[User interface change data]
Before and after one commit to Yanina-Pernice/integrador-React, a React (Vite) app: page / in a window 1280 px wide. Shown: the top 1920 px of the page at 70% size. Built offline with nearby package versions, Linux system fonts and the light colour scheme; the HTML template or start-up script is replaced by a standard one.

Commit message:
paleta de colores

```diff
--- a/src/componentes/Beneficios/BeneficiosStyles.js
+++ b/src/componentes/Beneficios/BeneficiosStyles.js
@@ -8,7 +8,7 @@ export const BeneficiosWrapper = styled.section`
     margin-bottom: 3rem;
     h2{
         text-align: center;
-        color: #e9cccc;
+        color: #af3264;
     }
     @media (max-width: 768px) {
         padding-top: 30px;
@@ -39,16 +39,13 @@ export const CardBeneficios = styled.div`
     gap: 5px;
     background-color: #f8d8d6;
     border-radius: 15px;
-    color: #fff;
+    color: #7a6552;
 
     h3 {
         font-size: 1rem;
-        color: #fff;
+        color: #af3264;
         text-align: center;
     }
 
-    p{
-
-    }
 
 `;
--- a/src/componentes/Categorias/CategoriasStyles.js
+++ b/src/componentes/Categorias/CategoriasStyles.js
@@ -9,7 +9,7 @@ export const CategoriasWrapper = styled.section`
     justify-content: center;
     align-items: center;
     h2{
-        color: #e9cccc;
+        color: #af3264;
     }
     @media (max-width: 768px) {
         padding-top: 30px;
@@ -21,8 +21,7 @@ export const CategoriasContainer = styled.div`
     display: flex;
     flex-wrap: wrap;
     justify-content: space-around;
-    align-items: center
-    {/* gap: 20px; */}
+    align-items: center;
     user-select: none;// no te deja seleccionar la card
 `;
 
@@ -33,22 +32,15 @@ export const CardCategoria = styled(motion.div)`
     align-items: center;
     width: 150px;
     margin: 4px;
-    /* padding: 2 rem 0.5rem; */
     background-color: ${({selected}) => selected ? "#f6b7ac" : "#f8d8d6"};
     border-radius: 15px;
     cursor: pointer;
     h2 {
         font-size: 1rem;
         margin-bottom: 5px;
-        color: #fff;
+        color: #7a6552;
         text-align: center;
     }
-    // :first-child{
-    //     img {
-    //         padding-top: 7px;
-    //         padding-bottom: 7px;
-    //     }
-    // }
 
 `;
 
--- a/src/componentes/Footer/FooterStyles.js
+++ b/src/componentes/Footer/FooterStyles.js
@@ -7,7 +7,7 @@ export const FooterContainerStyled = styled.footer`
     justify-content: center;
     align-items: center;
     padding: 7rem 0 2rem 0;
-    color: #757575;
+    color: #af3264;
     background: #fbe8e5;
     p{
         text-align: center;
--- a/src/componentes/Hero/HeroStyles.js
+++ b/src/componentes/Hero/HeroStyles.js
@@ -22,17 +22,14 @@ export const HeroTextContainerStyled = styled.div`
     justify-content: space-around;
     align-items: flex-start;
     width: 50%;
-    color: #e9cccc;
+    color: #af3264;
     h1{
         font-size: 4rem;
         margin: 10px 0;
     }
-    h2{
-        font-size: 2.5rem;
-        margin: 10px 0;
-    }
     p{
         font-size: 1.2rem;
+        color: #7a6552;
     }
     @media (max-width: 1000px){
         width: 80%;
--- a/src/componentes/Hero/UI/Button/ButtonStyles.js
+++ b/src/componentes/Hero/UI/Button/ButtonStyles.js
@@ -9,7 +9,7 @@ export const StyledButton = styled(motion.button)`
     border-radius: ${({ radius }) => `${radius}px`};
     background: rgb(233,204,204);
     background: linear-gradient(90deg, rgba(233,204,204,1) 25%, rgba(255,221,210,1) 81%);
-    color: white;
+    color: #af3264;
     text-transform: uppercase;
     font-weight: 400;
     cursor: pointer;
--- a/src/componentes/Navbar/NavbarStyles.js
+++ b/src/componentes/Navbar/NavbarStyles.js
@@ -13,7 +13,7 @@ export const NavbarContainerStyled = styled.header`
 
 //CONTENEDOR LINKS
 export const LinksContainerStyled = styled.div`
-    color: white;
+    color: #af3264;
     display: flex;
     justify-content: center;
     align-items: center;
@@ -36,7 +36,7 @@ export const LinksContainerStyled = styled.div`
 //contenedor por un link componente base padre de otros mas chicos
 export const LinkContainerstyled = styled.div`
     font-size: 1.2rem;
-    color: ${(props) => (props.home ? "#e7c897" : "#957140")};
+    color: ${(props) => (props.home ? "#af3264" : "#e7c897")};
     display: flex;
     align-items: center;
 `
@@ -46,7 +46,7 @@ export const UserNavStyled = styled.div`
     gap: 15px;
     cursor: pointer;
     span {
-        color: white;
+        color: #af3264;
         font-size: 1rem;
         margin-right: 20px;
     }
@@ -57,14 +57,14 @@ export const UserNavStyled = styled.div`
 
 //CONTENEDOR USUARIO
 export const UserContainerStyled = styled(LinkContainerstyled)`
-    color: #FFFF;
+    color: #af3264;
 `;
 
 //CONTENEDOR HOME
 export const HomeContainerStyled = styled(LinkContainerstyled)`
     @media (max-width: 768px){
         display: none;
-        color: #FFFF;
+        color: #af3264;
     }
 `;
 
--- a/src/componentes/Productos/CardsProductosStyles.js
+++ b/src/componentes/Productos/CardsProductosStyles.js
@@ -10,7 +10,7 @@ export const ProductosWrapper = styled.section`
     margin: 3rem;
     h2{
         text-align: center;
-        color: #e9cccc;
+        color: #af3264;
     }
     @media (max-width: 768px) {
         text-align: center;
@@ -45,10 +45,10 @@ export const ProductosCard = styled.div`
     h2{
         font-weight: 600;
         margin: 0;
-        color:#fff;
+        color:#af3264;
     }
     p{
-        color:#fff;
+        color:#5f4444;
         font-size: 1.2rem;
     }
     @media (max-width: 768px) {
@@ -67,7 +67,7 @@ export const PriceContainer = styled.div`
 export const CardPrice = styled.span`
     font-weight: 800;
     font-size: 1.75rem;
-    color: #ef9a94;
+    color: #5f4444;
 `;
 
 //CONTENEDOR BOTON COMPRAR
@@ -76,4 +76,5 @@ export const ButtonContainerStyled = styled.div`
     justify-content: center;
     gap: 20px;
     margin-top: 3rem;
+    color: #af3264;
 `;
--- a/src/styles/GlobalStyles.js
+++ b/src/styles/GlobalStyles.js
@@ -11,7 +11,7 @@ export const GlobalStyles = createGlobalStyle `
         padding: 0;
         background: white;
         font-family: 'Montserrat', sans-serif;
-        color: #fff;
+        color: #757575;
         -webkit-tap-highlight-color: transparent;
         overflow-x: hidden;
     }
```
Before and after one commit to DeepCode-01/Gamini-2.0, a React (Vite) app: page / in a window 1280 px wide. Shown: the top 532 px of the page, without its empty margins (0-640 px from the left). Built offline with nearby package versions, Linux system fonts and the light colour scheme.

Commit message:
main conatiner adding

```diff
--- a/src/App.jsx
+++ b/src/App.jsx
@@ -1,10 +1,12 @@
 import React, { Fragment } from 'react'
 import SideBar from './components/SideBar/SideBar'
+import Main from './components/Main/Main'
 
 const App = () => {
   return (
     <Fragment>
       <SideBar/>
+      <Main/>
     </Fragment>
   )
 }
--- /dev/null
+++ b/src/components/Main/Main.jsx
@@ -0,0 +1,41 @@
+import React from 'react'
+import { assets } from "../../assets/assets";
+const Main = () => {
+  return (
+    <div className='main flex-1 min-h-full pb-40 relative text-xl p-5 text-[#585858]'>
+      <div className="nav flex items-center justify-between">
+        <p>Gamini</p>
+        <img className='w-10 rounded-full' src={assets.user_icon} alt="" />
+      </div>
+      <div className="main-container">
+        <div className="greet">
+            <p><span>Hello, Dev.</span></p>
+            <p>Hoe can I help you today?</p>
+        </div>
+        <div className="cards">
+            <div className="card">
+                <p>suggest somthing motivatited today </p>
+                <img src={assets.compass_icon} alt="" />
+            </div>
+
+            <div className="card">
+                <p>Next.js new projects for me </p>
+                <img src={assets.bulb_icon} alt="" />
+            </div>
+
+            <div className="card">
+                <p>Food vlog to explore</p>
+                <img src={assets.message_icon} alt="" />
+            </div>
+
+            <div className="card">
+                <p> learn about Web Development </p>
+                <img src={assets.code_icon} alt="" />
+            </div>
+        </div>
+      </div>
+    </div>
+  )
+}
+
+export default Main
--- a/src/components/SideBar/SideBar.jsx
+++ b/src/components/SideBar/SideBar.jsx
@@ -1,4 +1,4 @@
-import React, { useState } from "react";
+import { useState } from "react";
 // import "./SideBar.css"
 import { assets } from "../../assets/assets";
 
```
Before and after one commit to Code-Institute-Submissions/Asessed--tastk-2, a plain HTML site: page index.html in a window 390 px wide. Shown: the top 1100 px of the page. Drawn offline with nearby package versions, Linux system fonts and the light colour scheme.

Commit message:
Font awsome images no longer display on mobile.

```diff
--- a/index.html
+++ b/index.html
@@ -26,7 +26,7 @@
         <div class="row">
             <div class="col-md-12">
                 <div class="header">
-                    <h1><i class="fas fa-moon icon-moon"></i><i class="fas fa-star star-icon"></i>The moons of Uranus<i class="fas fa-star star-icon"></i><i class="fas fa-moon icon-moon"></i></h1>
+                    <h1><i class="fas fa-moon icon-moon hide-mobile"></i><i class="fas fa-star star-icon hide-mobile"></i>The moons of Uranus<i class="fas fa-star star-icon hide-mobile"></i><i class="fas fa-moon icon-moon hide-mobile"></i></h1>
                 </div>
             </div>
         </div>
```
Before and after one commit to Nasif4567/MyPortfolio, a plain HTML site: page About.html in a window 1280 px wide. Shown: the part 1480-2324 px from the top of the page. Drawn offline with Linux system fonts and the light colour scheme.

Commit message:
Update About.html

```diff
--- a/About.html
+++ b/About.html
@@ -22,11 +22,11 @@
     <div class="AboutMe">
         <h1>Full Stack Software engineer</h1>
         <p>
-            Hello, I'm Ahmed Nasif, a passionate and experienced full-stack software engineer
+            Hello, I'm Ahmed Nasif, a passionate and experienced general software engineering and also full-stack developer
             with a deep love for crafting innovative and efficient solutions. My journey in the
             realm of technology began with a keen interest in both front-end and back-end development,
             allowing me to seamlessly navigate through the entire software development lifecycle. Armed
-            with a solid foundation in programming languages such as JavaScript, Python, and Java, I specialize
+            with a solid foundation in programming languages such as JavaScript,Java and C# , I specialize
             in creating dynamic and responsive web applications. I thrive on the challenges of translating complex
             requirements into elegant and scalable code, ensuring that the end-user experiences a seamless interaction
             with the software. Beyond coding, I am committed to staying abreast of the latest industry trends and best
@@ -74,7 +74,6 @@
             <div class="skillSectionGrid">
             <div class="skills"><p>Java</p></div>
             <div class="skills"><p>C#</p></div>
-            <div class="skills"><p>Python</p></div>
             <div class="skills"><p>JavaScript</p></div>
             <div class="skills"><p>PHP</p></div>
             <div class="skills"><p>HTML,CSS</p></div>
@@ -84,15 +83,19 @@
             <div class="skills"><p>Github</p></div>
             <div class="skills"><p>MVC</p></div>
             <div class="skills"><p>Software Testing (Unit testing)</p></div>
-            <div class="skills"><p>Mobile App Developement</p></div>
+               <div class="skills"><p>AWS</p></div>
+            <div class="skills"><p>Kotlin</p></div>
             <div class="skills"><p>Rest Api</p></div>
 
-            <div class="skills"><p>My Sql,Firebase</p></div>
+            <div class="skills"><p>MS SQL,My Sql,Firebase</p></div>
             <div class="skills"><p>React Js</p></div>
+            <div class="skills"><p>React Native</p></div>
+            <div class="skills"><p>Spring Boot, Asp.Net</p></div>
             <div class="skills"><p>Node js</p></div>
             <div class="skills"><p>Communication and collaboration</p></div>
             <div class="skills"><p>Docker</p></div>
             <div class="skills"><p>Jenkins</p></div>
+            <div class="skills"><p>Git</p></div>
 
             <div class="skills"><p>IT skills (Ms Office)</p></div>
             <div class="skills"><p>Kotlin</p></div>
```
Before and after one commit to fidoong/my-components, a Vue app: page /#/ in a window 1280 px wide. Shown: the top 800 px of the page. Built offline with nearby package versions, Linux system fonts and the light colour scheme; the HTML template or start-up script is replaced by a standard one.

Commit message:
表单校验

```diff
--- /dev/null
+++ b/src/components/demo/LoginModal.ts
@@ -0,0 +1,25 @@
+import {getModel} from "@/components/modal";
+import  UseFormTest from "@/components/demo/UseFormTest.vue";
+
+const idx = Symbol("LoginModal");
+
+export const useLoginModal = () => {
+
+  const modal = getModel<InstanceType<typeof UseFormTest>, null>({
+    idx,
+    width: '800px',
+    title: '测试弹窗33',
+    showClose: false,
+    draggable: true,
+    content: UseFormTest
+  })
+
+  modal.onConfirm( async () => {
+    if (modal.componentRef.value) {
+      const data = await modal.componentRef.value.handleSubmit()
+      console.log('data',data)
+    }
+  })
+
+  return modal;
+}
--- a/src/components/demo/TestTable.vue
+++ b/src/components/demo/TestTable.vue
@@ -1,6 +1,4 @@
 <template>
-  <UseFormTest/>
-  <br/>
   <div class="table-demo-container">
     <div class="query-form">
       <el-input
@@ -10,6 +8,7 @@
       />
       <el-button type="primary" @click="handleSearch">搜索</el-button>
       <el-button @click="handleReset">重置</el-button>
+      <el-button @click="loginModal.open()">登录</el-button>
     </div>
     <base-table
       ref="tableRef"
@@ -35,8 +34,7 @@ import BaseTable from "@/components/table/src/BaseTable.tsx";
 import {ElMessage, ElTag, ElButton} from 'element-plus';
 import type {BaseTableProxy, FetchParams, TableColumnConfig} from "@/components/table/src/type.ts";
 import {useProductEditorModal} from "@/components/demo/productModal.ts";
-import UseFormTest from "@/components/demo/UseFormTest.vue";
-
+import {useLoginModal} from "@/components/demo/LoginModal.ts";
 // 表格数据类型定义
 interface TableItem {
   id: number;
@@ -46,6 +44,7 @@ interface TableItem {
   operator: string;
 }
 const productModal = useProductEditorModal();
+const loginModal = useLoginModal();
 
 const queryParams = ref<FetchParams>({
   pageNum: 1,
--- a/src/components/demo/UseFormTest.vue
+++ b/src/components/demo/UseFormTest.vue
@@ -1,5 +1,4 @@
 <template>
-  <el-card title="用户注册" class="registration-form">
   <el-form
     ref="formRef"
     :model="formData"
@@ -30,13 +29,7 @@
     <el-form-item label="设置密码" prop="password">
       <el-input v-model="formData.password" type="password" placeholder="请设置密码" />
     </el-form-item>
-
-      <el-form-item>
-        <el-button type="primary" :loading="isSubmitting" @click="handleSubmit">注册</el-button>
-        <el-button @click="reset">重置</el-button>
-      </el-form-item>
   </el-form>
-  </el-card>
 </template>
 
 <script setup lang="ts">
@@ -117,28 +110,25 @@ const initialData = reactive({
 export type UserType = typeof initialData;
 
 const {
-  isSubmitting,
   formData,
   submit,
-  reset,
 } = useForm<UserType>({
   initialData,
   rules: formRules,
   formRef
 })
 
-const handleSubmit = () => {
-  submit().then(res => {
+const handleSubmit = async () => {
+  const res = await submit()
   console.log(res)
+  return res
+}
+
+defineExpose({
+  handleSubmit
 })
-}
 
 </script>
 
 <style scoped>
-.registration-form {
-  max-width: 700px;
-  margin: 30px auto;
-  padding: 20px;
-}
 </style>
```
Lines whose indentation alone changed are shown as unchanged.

## ASSIGNMENT
Scan the data above for the word "flex". Copy every line in which it is found.

## SOLVED EXERCISE
     display: flex;
     flex-wrap: wrap;
     align-items: flex-start;
     display: flex;
     display: flex;
+    <div className='main flex-1 min-h-full pb-40 relative text-xl p-5 text-[#585858]'>
+      <div className="nav flex items-center justify-between">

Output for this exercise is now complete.